It’s important of course that you prioritise these for the benefit of your business, but it should not be forgotten how vital caring for your staff is when weighing up your concerns as a boss. This doesn’t just mean making sure working conditions are fair, or that staff get paid on time, which should just be a given – but also things like, keeping an open door policy, or listening to your staff’s suggestions.
Here are some top tips for shaking off a “bad boss” status:
Give staff little surprises: As Business News Daily suggests, surprising your staff with unexpected treats like group lunches or a shortened workday can really boost staff morale.
Be open and honest: You need to keep an open relationship with your staff. Keeping people informed goes a long way toward making them feel involved and part of the bigger picture. It creates a ‘we’re in this together’ environment. So, email round and tell them what’s happening – make the effort to stop and chat in the corridor.
Feed them: Whether it’s a late night pizza if people are working overtime, or fresh fruit delivered straight to the office each week, make sure you feed your staff. Not only will staff feel appreciated, but the fresh fruit idea has many other benefits, too. Fruitful Office, who deliver fresh fruit to businesses around the UK, say that fresh fruit makes staff more productive, more alert, and more inclined to put in the extra effort for a deadline. What more could you want?
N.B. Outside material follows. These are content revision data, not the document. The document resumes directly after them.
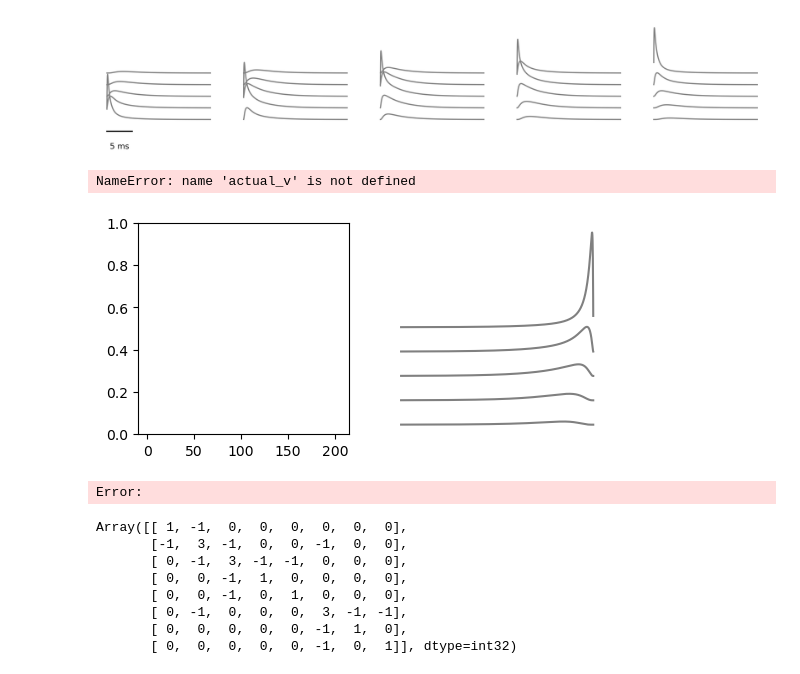
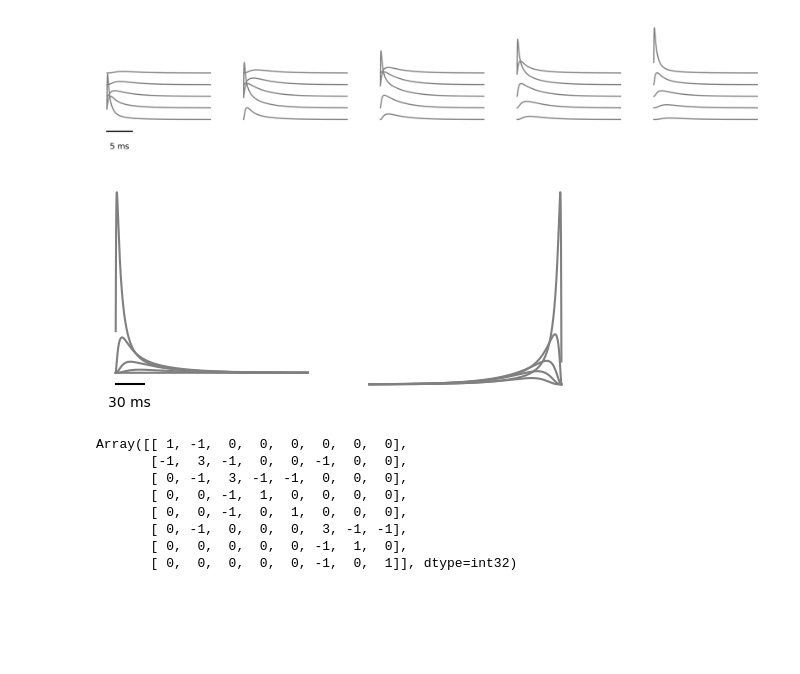
Before and after one commit to cpehle/njx, a Jupyter notebook: doc/notebooks/passive_cable.ipynb, the cells around one changed output. Drawn from its saved outputs; the diff is of its cells as text; code cells hidden in the pictures; blank space fills up the shorter version.

```diff
--- a/doc/notebooks/passive_cable.ipynb
+++ b/doc/notebooks/passive_cable.ipynb
@@ -153,23 +151,27 @@ out, grad = fn(stim)
 # %%
 fig, ax = plt.subplots(
     1,
     2,
     sharex=True,
     figsize=(3 * 2, 3 * 2),
     subplot_kw=dict(box_aspect=1),
 )
 
 for i in range(5):
-    ax[1].plot(time, grad.I[:, i] + 0.0001 * i, color="grey")
+    ax[1].plot(time, grad.I[:, i], color="grey")
     ax[1].set_axis_off()
 
 for i in range(5):
-    ax[0].plot(time, actual_v[-1][:, i] + 0.01 * i, color="grey")
+    ax[0].plot(time, actual_v[-1][:, i] * i, color="grey")
     ax[0].set_axis_off()
+
+ax[0].plot([0, 30], [-0.01, -0.01], color="black")
+ax[0].text(15, -0.02, "30 ms", ha="center", va="top")
+
+
+plt.savefig("passive_cable.png", bbox_inches="tight")
 # %% [output]
-NameError: name 'actual_v' is not defined
-[figure, old version]
+[figure, new version]
-Error:
 # %%
 a = np.array(
     [
```
Also changed, not shown: parts of 1 cell of this notebook.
Encourage feedback: Your staff know how your business runs from the level up, and so encouraging their feedback can help you make more informed decisions in the future.
Events: Christmas parties, project parties, social drinks after work on a Friday – whatever it is, encourage staff to be social so they make friends with one another. This encourages a better work/life balance for them and higher staff morale. Thinking and pulling together as a ‘team’ can happen more easily if the staff know each other and enjoy each other’s company.